Directions for this task: Set the data down again, exactly as it reads, but without the pictures.

::: Data

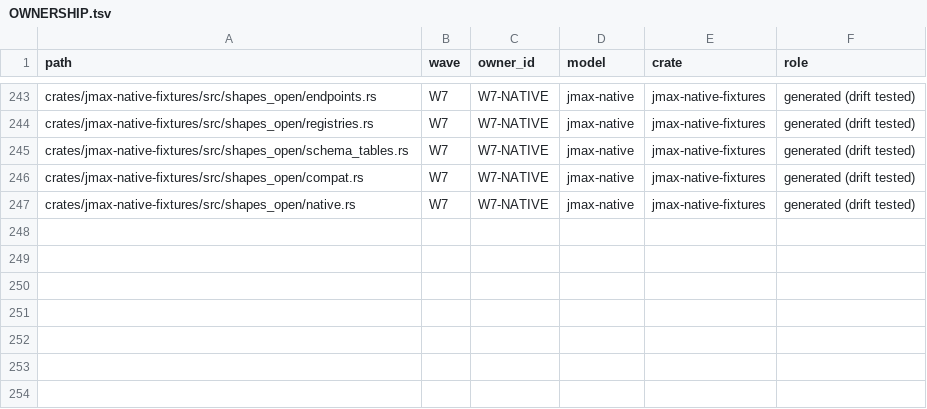
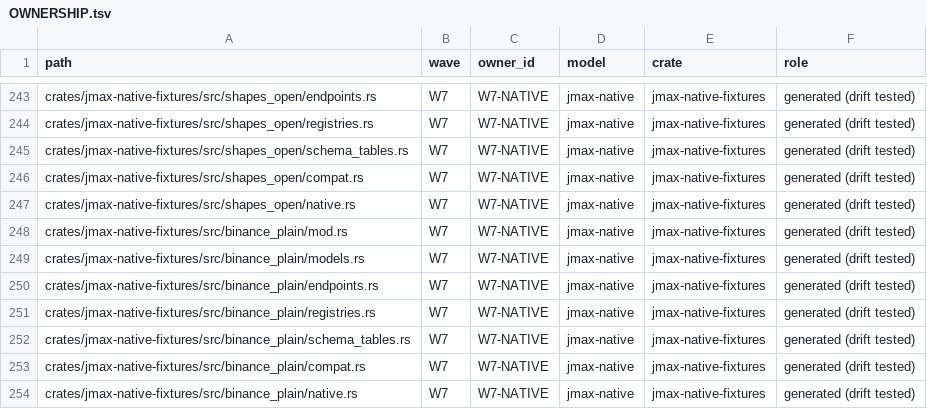
Before and after one commit to pathscale/jsonmax-rs, a TSV file: OWNERSHIP.tsv, drawn as a sheet; only a part is shown, gaps mark what is left out.

Commit message:
jmax-native: layout prediction for generated decoders
With predict_layout, generated objects compare the next key against the
order the schema declares (Reader::match_key) before the general match;
a miss falls through with nothing changed. Fixtures are regenerated with
prediction, and an unpredicted binance_plain variant keeps both forms
under the differential tests. Instructions per call: aggTrade 8,504 to
6,329, trades_100 917,754 to 644,863.

```diff
--- a/OWNERSHIP.tsv
+++ b/OWNERSHIP.tsv
@@ -247 +247,8 @@ crates/jmax-native-fixtures/src/shapes_open/compat.rs	W7	W7-NATIVE	jmax-native	j
 crates/jmax-native-fixtures/src/shapes_open/native.rs	W7	W7-NATIVE	jmax-native	jmax-native-fixtures	generated (drift tested)
+crates/jmax-native-fixtures/src/binance_plain/mod.rs	W7	W7-NATIVE	jmax-native	jmax-native-fixtures	generated (drift tested)
+crates/jmax-native-fixtures/src/binance_plain/models.rs	W7	W7-NATIVE	jmax-native	jmax-native-fixtures	generated (drift tested)
+crates/jmax-native-fixtures/src/binance_plain/endpoints.rs	W7	W7-NATIVE	jmax-native	jmax-native-fixtures	generated (drift tested)
+crates/jmax-native-fixtures/src/binance_plain/registries.rs	W7	W7-NATIVE	jmax-native	jmax-native-fixtures	generated (drift tested)
+crates/jmax-native-fixtures/src/binance_plain/schema_tables.rs	W7	W7-NATIVE	jmax-native	jmax-native-fixtures	generated (drift tested)
+crates/jmax-native-fixtures/src/binance_plain/compat.rs	W7	W7-NATIVE	jmax-native	jmax-native-fixtures	generated (drift tested)
+crates/jmax-native-fixtures/src/binance_plain/native.rs	W7	W7-NATIVE	jmax-native	jmax-native-fixtures	generated (drift tested)
```
Also changed, not shown: 26 other files.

::::::

Result of the exercise:
Before and after one commit to pathscale/jsonmax-rs, a TSV file: OWNERSHIP.tsv, drawn as a sheet; only a part is shown, gaps mark what is left out.

Commit message:
jmax-native: layout prediction for generated decoders
With predict_layout, generated objects compare the next key against the
order the schema declares (Reader::match_key) before the general match;
a miss falls through with nothing changed. Fixtures are regenerated with
prediction, and an unpredicted binance_plain variant keeps both forms
under the differential tests. Instructions per call: aggTrade 8,504 to
6,329, trades_100 917,754 to 644,863.

```diff
--- a/OWNERSHIP.tsv
+++ b/OWNERSHIP.tsv
@@ -247 +247,8 @@ crates/jmax-native-fixtures/src/shapes_open/compat.rs	W7	W7-NATIVE	jmax-native	j
 crates/jmax-native-fixtures/src/shapes_open/native.rs	W7	W7-NATIVE	jmax-native	jmax-native-fixtures	generated (drift tested)
+crates/jmax-native-fixtures/src/binance_plain/mod.rs	W7	W7-NATIVE	jmax-native	jmax-native-fixtures	generated (drift tested)
+crates/jmax-native-fixtures/src/binance_plain/models.rs	W7	W7-NATIVE	jmax-native	jmax-native-fixtures	generated (drift tested)
+crates/jmax-native-fixtures/src/binance_plain/endpoints.rs	W7	W7-NATIVE	jmax-native	jmax-native-fixtures	generated (drift tested)
+crates/jmax-native-fixtures/src/binance_plain/registries.rs	W7	W7-NATIVE	jmax-native	jmax-native-fixtures	generated (drift tested)
+crates/jmax-native-fixtures/src/binance_plain/schema_tables.rs	W7	W7-NATIVE	jmax-native	jmax-native-fixtures	generated (drift tested)
+crates/jmax-native-fixtures/src/binance_plain/compat.rs	W7	W7-NATIVE	jmax-native	jmax-native-fixtures	generated (drift tested)
+crates/jmax-native-fixtures/src/binance_plain/native.rs	W7	W7-NATIVE	jmax-native	jmax-native-fixtures	generated (drift tested)
```
Also changed, not shown: 26 other files.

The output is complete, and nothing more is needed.